HSBC 'Sneaky' Results Make Lloyds, RBS Worth Buying: Analysts

Investors cheered HSBC first quarter results on Tuesday, but one analyst said the bank's profit-beat was misleading, and recommended RBS and Lloyds shares as better buys.

(Read More: HSBC Shares Rise as Profit Beats Expectations)

HSBC, Britain's biggest bank, reported a near doubling in pre-tax profit to $8.4 billion, better than the $8.1 billion forecast by analysts. HSBC shares rose nearly 3 percent on the news, and were among top top gainers on London's FTSE 100.

"We have had a good start to the year, with growth in reported and underlying profit before tax. These results demonstrate our progress in implementing the strategy we set out in May 2011," HSBC CEO Stuart Gulliver said.

However, Cormac Leech, bank analyst at Liberum Capital, said the bank's better-than-forecast result was "sneaky" and "slightly disappointing", as it was boosted by falling impairment charges.

"The vast majority of the beat, which is getting the market excited, is loan losses," Leech told CNBC.

"However, the underlying data is slightly disappointing if you dig into the detail. There is a sneaky 0.5 billion pound [$0.8 billion] debit adjustment on derivatives, which most people will not have picked up immediately, because it is not listed as notable item," he said.

Leech said that based on the result, he would advise investors to switch out of HSBC shares into Lloyds and Royal Bank of Scotland (RBS), both of which were bailed-out by the U.K. taxpayer during the financial crisis.

"I think the first quarter for RBS was deceptively weak. There was a certain amount of dumping assets to hit the capital improvement target they had set themselves, because they were trying to avoid doing a capital raise and it is trading on 0.6 tangible," said Leech.

"So you have an opportunity to switch out of HSBC, which is trading on 1.4, and switch into RBS, which I believe can do a 10 percent ROE [return-on-equity] at 0.6 tangible [book value]."

He added that if HSBC was to rally a further 5-10 percent, playing it from the short-side would start to become attractive.

Leech 's comments echoed those of Chirantan Barua, a senior U.K. bank research analyst at Bernstein Research. Barua is bullish on U.K. banks for the first time in years, in particular Lloyds and RBS.

(Read More: UK Banks Return to Favor in Turnaround Year)

"After years of muted growth driven, both by supply side and demand side factors, we believe 2013 will be a turnaround year," he said in a note to clients last week.

Lloyds, followed by RBS, is Barua's pick of the U.K. banks, as both stand to benefit the most from the recovery in U.K. consumer demand.

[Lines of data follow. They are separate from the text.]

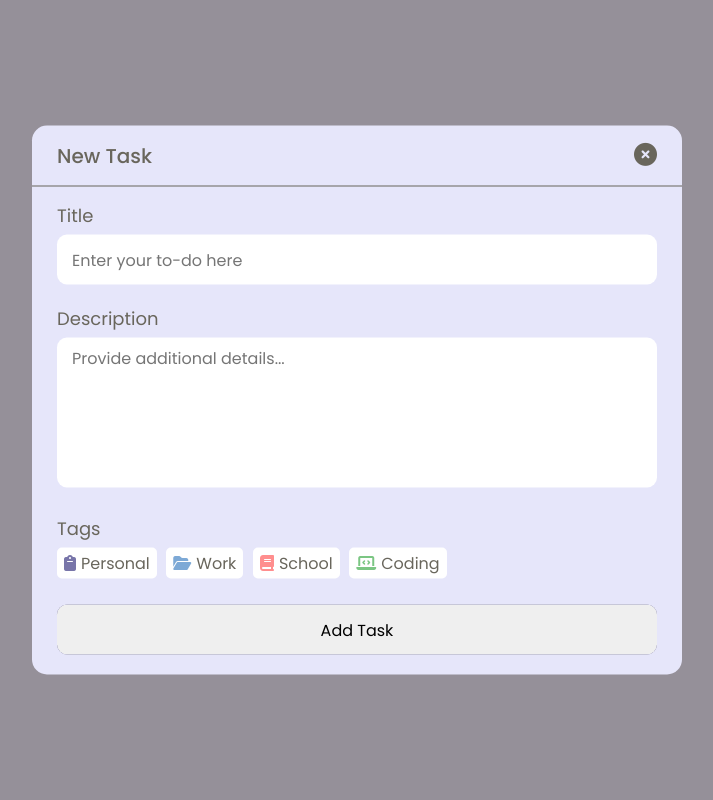
After one commit to KevsterAmp/DASHBOARD-TO-DO, a Django app: page /todos/create/ in a window 1280 px wide. The commit adds this page. Shown: the whole page, without its empty margins (283-996 px from the left). Run offline with Django 4.2, Linux system fonts and the light colour scheme; some libraries are stand-ins or nearby versions.

Commit message:
added create view

```diff
--- a/backend/static/styles.css
+++ b/backend/static/styles.css
@@ -353,6 +353,11 @@ form .row label {
 }
 
 /* ADD TASK */
+a {
+  text-decoration: none;
+  color: inherit;
+}
+
 .addBox {
   margin: 1rem 0;
   background: #7875A9;
@@ -364,6 +369,7 @@ form .row label {
   transition: background-color 0.3s ease;
   cursor: pointer;
 }
+
 
 .addBox:hover {
   background: #5D5A8C;
--- /dev/null
+++ b/backend/static/todos_create.css
@@ -0,0 +1,179 @@
+@import url('https://fonts.googleapis.com/css2?family=Poppins:wght@200;400;500;600&display=swap');
+
+*{
+  margin: 0;
+  padding: 0;
+  border: none;
+  outline: none;
+  box-sizing: border-box;
+  font-family: "Poppins", sans-serif;
+}
+
+body{
+  display: flex;
+  background: #f8f0ff;
+  font-size: 17px;
+}
+
+.fas.fa-clipboard {
+  color: #7875A9;
+}
+
+.fas.fa-folder-open {
+  color: #7DA9D6;
+}
+
+.fas.fa-book {
+  color: #FF8E8E;
+}
+
+.fas.fa-laptop-code {
+  color: #7BC683;
+}
+
+
+/* POP UP PAG INADD */
+.popup-box{
+  position: fixed;
+  top: 0;
+  left: 0;
+  height: 100%;
+  width: 100%;
+  background: rgba(0, 0, 0, 0.4);
+  z-index: 999;
+  color: #69665C;
+}
+
+.popup-box .popup{
+  position: absolute;
+  top: 50%;
+  left: 50%;
+  z-index: 1000;
+  max-width: 700px;
+  width: 100%;
+  transform: translate(-50%, -50%);
+  justify-content: center;
+}
+
+.popup-box, .popup-box .popup {
+  opacity: 1;
+}
+
+.popup .content {
+  background: lavender;
+  border-radius: 15px;
+  width: calc(100% - 50px);
+
+}
+
+.popup .content header {
+  padding: 15px 25px;
+  border-bottom: 1px solid #69665C;
+
+}
+
+.content header p {
+  font-size: 20px;
+  font-weight: 500;
+}
+
+.content header i{
+  color: #69665C;
+  cursor: pointer;
+  font-size: 23px;
+}
+
+.content header {
+  display: flex;
+  justify-content: space-between;
+  align-items: center;
+  flex-wrap: wrap;
+}
+
+.content form {
+  margin: 15px 25px 20px;
+
+}
+.content form .row {
+  margin-bottom: 20px;
+
+}
+
+form .row label {
+  display: block;
+  font-size: 18px;
+  margin-bottom: 6px;
+}
+
+.content form :where(input, textarea, select){
+  width: 100%;
+  height: 50px;
+  outline: none;
+  font-size: 1rem;
+  padding: 0px 15px;
+  border-radius: 10px;
+}
+
+.content form textarea {
+  height: 150px;
+  resize: none;
+  padding: 8px 15px;
+}
+
+.content form button {
+  width: 100%;
+  height: 50px;
+  border: none;
+  background: #5D5A8C;
+  outline: none;
+  font-size: 1rem;
+  font-weight: 500;
+  color: white;
+  border-radius: 10px;
+  cursor: pointer;
+}
+.popup {
+  display: flex;
+  justify-content: center;
+}
+
+/* ADD TASK */
+.addBox {
+  margin: 1rem 0;
+  background: #7875A9;
+  color: white;
+  text-align: center;
+  padding: .5rem;
+  border-radius: 10px;
+  justify-content: center;
+  transition: background-color 0.3s ease;
+  cursor: pointer;
+}
+
+/* tags */
+.btn-radio {
+  display: inline-block;
+}
+
+.btn-radio input[type="radio"] {
+  display:none;
+}
+
+.btn-radio input[type="radio"] + label span{
+  display:inline-block;
+  height:100%;
+  margin-right: 5px;
+  padding: 3px 7px;
+  vertical-align:middle;
+  cursor:pointer;
+  border-radius:  5px;
+  background-color: #fff;
+  font-size: 1rem;
+}
+.btn-radio input[type="radio"]:checked + label span{
+  background-color: #ccc;
+}
+
+.btn-radio i {
+  padding-right: 5px;
+}
--- /dev/null
+++ b/backend/templates/todos_create.html
@@ -0,0 +1,61 @@
+{% load static %}
+<!DOCTYPE html>
+<html lang="en">
+<head>
+    <meta charset="UTF-8">
+    <meta name="viewport" content="width=device-width, initial-scale=1.0">
+    <title>DoIt</title>
+    <link rel="stylesheet" type="text/css" href="{% static 'todos_create.css' %}">
+    <link rel="icon" type="png" href="{% static 'img/doit-removebg-preview.png' %}">
+    <!-- Font Awesome Cdn Link -->
+    <script src="https://kit.fontawesome.com/04558dcba4.js" crossorigin="anonymous"></script>
+</head>
+<body>
+    <!-- new task -->
+    <div class="popup-box">
+        <div class="popup">
+            <div class="content">
+                <header>
+                    <p>New Task</p>
+                    <a href="{% url 'home' %}">
+                        <i class="fa-solid fa-circle-xmark"></i>
+                    </a>
+                </header>
+                <form method="POST">
+                    {% csrf_token %}
+                    <!-- {{ form.as_p }} -->
+                    <div class="row title">
+                        <label for="title">Title</label>
+                        <input type="text" id="title" placeholder="Enter your to-do here" name="title">
+                    </div>
+                    <div class="row description">
+                        <label for="desc">Description</label>
+                        <textarea id="desc" placeholder="Provide additional details..." name="description"></textarea>
+                    </div>
+                    <div class="row dropdown">
+                        <label>Tags</label>
+                        <div class="btn-radio" id="radio">
+                            <input type="radio" id="radio01" name="tag" value="Personal">
+                            <label for="radio01">
+                                <span><i class="fas fa-clipboard"></i>Personal</span></label>
+                        </div>
+                        <div class="btn-radio">
+                            <input type="radio" id="radio02" name="tag" value="Work">
+                            <label for="radio02"><span><i class="fas fa-folder-open"></i>Work</span></label>
+                        </div>
+                        <div class="btn-radio">
+                            <input type="radio" id="radio03" name="tag" value="School">
+                            <label for="radio03"><span><i class="fas fa-book"></i>School</span></label>
+                        </div>
+                        <div class="btn-radio">
+                            <input type="radio" id="radio04" name="tag" value="" value="Coding">
+                            <label for="radio04"><span><i class="fas fa-laptop-code"></i>Coding</span></label>
+                        </div>
+                    </div>
+                    <button><input type="submit" value="Add Task"></button>
+                </form>
+            </div>
+        </div>
+    </div>
+</body>
+</html>
--- a/backend/todos/urls.py
+++ b/backend/todos/urls.py
@@ -4,6 +4,6 @@ from .views import TodosHomeView, TodosCreateView, TodosEditView
 
 urlpatterns = [
     path("", TodosHomeView.as_view(), name="home"),
-    path("<int:pk>/create/", TodosCreateView.as_view(), name="todos_create"),
+    path("create/", TodosCreateView.as_view(), name="todos_create"),
     path("<int:pk>/edit/", TodosEditView.as_view(), name="todos_edit"),
 ]
--- a/backend/todos/views.py
+++ b/backend/todos/views.py
@@ -1,6 +1,8 @@
 from django.shortcuts import render
-from django.views.generic import ListView, CreateView, UpdateView
-
+from django.urls import reverse_lazy
+from django.views.generic import ListView, CreateView, UpdateView, View, FormView
+from django.shortcuts import render, redirect
+from .forms import TodoForm
 from .models import Todo
 
 
@@ -9,9 +11,32 @@ class TodosHomeView(ListView):
     model = Todo
     template_name = "home.html"
 
+class TodosCreateView(View):
+    def get(self, request, *args, **kwargs):
+        return render(request, "todos_create.html")
 
-class TodosCreateView(CreateView):
-    pass
+    def post(self, request, *args, **kwargs):
+        form = TodoForm(request.POST)
+        if form.is_valid():
+            print("form is valid")
+            todo = form.save(commit=False)
+            tag_colors = {
+                "Personal": "#7875A9",
+                "Work": "#7DA9D6",
+                "School": "#FF8E8E",
+                "Coding": "#7BC683",
+            }
+            todo.tag_color = tag_colors[todo.tag]
+            todo.author = request.user
+            todo.status = "todo"
+            todo.save()
+            print(todo.author)
+            print(todo.title)
+            print(todo.description)
+            print(todo.tag)
+            return redirect('home')
+        else:
+            return render(request, 'todos_create.html', {'form': form})
 
 
 class TodosEditView(UpdateView):
```
Also changed, not shown: backend/static/script.js (+0 -72 lines), backend/templates/home.html (+6 -91 lines), backend/todos/forms.py (added, +10 -0 lines), backend/todos/models.py (+8 -1 lines), backend/todos/migrations/0003_alter_todo_tag.py (added).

"There is a clear route to floating Lloyds and RBS now. I think a lot of the reasons why Lloyds and RBS were not investable have abated, so I think at current levels they are attractive," said Leech.

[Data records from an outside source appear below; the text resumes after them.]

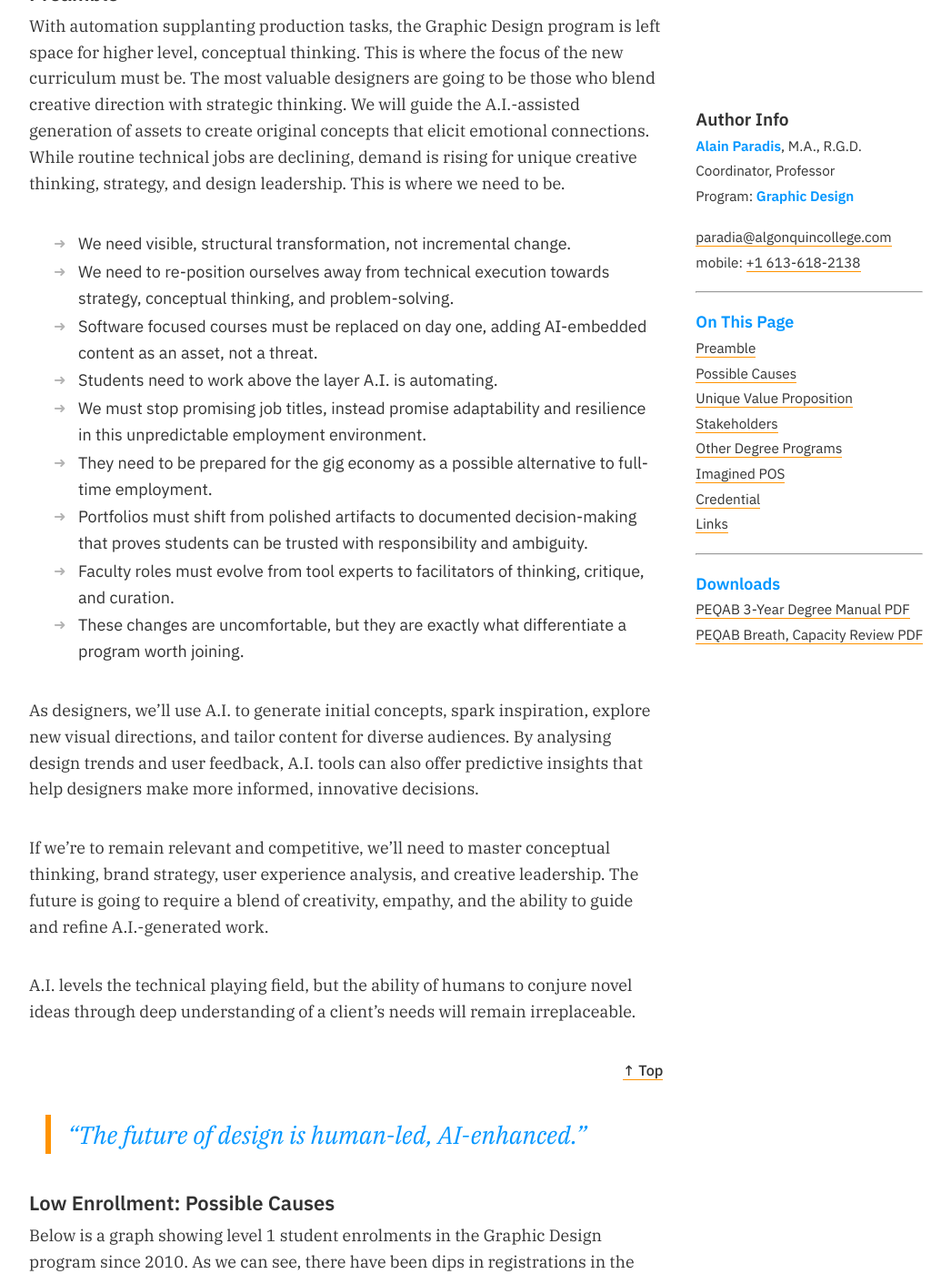
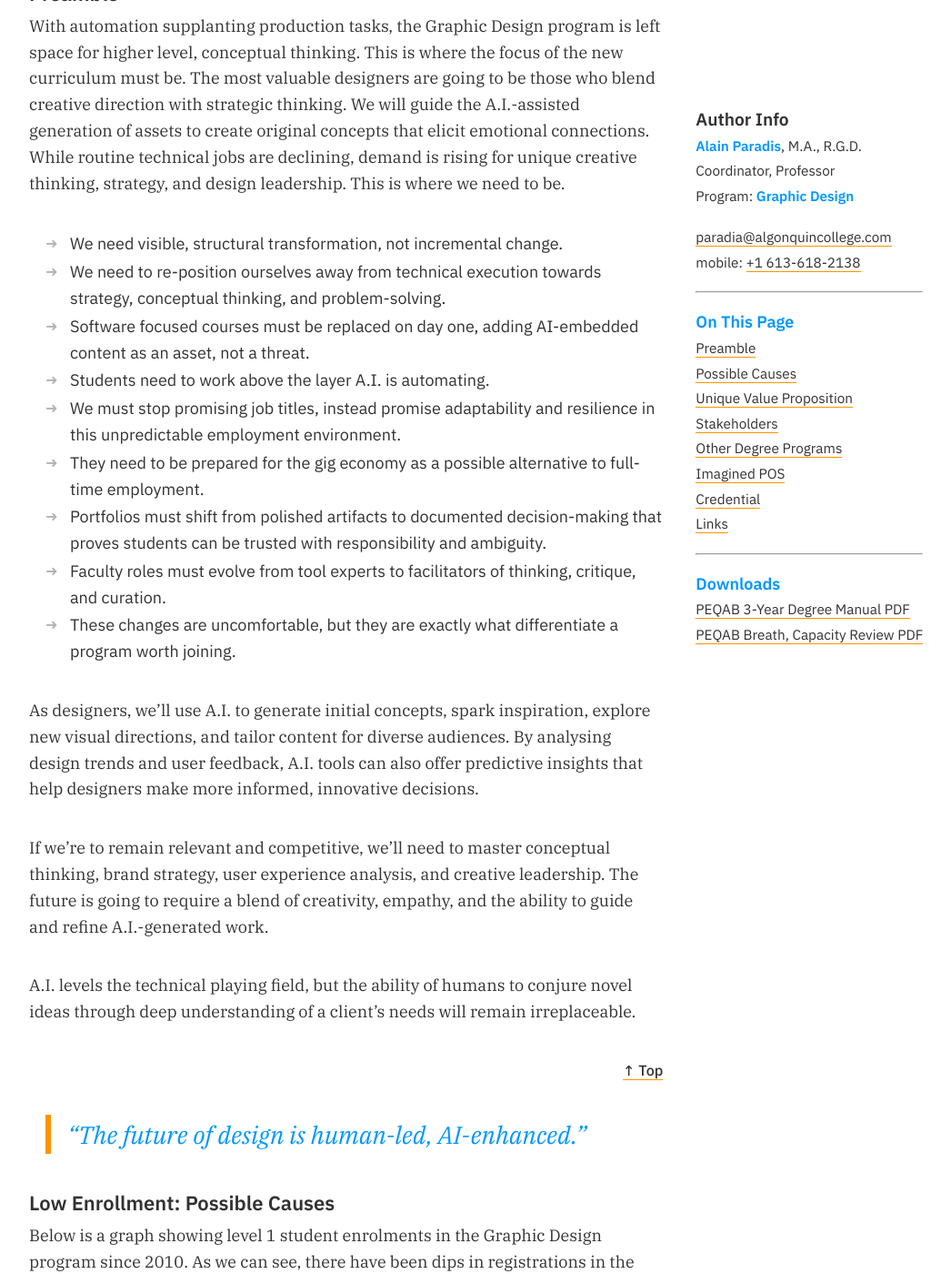
Before and after one commit to AlainParadis/program-transformation, a Jekyll site: the page built from index.md, in a window 1280 px wide and 1400 px high, scrolled down 246 px. Shown: the whole window at 91% size, without its empty margins (76-1122 px from the left). Built offline with Jekyll 4.4.1, drawn with Linux system fonts in a browser that asks for light colours.

Commit message:
Adjust main ul padding and list-item margin
Normalize unordered list alignment within <main>: add a rule to reset main ul padding, remove left margin on list items (margin-left: 0), and include a later contextual override setting main ul padding-left to 1.0rem. This makes list indentation and text alignment consistent across the layout.

```diff
--- a/css/styles.css
+++ b/css/styles.css
@@ -384,10 +384,13 @@ main ol p
 	font-family: var(--serif);
 }
 
+main ul { padding-left: 0; }
+
 main ul li
 {
 	font-weight: normal;
 	position: relative;
+	margin-left: 0;
 	padding-left: 1.5rem;
 	padding-top: 2px;
 	color: var(--text-color);
@@ -575,6 +578,7 @@ footer { font-family: var(--sans); }
 		font-style: normal;
 		margin: 0 0 0 1rem;
 	}
+	main ul { padding-left: 1.0rem; }
 
 	.fixed
 	{
```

By's Jenny Cosgrave; Follow her on Twitter @jenny_cosgrave